Every buyer, borrower, or lender requires a general house inspection at closing. This inspection is usually required by lenders and buyers, however many borrowers and buyers also request a detailed home inspection.
A thorough house inspection is generally needed by lenders and buyers prior to closing escrow, but sometimes it is not required. The purpose of a thorough inspection is to identify any areas that may need repair. Some buyers look for specific problems or defects that may cause a significant cost. Other buyers simply look for the areas that need some attention to bring the house up to code and make the home safer for their family.
The inspector does an inspection of the roof, flooring, walls, ceilings, windows, doors, plumbing, electrical, heating, air conditioning, and insulation, among others. A thorough inspection should include all areas of the house that are not easily accessible, such as basements, crawl spaces, or outside of the house.
Inspecting the roof can be hard because it is so exposed. If it is cracked, broken, chipped, or rotting, you may be able to fix it yourself, but if it is severely damaged you may have to hire a roofer. Some roofs are made of wood, some metal, and even plastic! While you will not see the entire roof during the inspection, the roofer will usually leave some small chips and dents in the roof to help prove that the damage was actually done from a storm or hail.
Once the roof is inspected, it is time to look at the walls and ceilings. If your wall or ceiling is cracked, broken, worn, dirty, or dusty, you may want to consider having someone come into your house to do some repairs. Sometimes, small cracks and tears in the walls can be fixed with paint and some patching material. Other times, more substantial repairs may be necessary.
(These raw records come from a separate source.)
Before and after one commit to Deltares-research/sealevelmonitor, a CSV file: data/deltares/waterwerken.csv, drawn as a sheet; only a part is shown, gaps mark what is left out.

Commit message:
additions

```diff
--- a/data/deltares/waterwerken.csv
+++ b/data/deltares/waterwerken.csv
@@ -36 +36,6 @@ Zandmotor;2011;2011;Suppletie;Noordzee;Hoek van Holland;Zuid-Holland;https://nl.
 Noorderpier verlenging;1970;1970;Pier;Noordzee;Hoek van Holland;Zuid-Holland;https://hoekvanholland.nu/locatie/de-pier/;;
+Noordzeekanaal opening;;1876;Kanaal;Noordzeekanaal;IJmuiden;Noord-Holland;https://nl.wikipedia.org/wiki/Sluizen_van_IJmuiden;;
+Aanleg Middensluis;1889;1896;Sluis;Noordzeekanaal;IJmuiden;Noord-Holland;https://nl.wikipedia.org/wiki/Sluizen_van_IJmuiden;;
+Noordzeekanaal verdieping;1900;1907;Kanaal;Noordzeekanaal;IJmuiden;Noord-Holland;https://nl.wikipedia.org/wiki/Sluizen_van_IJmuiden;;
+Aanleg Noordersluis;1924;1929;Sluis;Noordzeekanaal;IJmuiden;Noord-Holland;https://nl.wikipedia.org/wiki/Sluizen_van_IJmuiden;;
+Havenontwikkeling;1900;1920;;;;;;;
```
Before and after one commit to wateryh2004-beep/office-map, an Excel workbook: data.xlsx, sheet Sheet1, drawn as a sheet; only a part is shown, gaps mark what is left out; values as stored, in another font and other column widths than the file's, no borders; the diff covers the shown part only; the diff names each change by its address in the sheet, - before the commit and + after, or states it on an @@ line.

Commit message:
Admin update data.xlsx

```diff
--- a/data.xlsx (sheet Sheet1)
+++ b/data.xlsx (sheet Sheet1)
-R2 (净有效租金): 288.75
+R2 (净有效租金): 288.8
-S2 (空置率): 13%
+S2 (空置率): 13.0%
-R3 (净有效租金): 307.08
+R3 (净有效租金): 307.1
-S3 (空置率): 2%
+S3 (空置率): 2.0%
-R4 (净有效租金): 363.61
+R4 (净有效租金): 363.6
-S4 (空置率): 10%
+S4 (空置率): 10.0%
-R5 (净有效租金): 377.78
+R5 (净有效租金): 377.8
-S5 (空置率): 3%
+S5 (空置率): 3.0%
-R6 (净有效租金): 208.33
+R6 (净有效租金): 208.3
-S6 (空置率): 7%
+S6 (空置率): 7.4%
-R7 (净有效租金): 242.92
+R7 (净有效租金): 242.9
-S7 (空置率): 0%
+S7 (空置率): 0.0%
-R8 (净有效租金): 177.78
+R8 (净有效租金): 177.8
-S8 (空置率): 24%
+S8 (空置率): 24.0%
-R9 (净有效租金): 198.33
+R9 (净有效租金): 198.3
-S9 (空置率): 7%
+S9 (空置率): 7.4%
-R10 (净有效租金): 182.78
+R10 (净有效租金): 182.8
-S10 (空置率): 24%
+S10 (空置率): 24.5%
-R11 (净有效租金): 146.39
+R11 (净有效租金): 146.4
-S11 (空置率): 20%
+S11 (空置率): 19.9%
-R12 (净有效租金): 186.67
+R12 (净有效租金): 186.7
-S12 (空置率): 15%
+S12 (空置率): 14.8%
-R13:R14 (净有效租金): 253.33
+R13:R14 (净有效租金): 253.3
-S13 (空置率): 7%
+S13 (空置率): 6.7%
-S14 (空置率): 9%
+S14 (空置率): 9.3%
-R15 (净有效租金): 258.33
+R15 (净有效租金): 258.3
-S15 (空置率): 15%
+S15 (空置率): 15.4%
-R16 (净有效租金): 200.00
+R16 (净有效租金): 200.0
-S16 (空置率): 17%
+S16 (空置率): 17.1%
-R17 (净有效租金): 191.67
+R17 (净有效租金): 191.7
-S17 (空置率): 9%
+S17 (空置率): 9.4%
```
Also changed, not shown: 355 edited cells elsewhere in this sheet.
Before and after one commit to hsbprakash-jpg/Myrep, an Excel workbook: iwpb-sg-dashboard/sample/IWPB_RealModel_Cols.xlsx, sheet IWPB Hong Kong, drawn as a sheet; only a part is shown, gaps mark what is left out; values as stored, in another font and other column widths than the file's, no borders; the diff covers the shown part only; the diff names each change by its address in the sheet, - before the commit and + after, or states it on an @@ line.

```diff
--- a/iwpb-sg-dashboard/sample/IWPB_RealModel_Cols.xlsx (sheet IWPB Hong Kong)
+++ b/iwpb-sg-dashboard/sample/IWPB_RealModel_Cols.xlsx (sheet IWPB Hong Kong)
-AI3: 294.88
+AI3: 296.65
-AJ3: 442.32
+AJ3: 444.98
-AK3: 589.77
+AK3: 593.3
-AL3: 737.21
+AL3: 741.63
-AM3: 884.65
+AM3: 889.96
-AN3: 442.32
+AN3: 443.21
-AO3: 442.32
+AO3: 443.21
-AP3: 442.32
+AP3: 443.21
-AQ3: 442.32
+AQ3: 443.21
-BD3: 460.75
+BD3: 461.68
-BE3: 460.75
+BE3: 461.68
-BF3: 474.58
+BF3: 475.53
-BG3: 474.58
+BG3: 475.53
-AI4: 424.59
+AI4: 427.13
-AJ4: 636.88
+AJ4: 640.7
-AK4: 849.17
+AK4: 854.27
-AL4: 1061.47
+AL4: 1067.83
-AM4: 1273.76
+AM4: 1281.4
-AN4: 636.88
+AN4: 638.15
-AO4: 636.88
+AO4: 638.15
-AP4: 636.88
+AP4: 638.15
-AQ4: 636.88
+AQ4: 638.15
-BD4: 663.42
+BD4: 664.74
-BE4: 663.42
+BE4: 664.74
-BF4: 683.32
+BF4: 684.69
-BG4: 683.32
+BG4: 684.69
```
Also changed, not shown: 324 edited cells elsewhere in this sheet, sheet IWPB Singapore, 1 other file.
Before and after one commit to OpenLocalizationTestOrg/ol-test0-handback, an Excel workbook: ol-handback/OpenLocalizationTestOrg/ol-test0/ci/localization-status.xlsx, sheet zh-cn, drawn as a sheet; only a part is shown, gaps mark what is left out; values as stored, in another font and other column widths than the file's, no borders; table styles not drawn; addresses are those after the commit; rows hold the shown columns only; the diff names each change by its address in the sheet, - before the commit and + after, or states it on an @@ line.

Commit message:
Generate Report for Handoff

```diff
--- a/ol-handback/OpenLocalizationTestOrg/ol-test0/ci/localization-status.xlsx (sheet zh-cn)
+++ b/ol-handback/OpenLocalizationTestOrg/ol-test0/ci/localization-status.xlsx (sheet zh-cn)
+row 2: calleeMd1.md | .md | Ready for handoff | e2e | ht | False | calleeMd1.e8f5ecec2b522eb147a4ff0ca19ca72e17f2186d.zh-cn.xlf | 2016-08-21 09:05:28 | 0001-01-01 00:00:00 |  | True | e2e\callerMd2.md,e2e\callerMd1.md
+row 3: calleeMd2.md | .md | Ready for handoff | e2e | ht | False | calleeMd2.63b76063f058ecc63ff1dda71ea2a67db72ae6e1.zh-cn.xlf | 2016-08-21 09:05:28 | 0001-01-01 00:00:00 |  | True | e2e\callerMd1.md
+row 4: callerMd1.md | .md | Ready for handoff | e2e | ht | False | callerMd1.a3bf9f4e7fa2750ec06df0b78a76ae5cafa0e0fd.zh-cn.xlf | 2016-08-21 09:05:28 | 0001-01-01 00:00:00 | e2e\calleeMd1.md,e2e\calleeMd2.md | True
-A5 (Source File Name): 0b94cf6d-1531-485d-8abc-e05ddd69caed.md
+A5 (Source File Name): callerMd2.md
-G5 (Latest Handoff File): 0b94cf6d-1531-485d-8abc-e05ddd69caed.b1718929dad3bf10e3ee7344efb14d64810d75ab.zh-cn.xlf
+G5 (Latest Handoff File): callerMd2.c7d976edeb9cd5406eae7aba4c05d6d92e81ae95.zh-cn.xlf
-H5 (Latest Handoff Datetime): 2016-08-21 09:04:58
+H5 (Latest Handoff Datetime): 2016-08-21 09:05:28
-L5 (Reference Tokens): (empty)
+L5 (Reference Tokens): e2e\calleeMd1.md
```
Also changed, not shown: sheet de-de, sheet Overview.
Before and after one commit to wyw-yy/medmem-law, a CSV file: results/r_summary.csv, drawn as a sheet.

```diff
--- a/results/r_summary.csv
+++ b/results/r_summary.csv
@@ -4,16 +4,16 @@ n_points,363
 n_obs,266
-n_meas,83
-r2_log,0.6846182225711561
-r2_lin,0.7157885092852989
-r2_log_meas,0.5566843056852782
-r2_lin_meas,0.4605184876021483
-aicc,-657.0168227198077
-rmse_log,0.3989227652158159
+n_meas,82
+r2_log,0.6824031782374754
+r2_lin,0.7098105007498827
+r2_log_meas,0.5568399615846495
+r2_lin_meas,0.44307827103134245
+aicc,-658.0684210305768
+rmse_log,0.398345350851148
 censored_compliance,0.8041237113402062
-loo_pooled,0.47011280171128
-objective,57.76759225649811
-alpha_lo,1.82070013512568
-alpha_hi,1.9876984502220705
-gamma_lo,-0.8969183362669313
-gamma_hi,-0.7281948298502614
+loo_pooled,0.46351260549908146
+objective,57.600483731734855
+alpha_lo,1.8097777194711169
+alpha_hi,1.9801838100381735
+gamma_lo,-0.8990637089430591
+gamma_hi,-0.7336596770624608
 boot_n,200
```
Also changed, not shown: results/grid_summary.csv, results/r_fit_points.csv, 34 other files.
However, you should never skimp on cleaning and repairing small cracks and tears in the walls or ceilings. Even small cracks and tears in these areas may lead to bigger problems later on. While it may cost you a bit more in repairs, it can cost a lot more in the long run, as long term repair of these areas can increase the cost of your home and the cost of repairs to replace them if you do not do something about them.